SnackSafely.com continues efforts to reach users of ContentChecked who may be relying on the app to determine the allergy content of foods. In tests, ContentChecked declared a series of common food products “free from peanuts” despite clearly visible “may contain peanuts” warnings on their labels. Users relying on the app put themselves and their children at risk of adverse reactions and anaphylaxis.

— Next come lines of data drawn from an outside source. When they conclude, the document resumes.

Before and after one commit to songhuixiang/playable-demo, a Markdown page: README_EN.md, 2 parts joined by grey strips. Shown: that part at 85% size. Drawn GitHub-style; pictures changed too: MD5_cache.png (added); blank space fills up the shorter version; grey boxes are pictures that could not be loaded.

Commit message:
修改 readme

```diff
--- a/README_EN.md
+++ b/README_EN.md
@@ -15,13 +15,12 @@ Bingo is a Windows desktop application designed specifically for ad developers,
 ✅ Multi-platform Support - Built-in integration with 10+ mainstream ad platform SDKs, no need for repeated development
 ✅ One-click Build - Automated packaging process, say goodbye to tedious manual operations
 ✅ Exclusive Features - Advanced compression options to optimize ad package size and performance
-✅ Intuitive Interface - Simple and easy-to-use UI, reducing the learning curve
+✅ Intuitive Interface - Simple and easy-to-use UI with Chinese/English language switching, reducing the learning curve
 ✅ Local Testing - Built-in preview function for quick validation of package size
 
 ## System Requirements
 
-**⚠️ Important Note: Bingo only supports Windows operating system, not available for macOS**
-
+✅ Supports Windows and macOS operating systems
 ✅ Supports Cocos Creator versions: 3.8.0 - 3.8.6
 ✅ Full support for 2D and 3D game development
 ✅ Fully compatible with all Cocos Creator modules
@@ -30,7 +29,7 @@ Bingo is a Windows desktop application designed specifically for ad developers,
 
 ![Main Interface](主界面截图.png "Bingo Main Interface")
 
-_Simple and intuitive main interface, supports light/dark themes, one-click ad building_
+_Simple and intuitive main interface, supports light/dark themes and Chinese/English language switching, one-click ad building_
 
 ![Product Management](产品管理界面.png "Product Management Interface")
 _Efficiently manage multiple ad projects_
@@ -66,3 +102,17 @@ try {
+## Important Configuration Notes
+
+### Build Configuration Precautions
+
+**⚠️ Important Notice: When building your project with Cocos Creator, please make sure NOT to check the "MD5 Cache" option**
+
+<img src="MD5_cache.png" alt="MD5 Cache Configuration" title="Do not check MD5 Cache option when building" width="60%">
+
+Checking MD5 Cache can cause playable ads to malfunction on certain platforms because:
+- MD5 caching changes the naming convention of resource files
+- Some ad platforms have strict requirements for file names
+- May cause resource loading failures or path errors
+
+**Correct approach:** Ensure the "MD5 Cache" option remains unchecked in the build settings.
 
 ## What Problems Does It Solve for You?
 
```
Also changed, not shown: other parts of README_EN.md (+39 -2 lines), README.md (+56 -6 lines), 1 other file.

The company has so far ignored calls by SnackSafely.com to remove their app from the marketplace until its deficiencies are addressed, instead continuing to advertise that “you can feel confident when you are shopping with ContentChecked.”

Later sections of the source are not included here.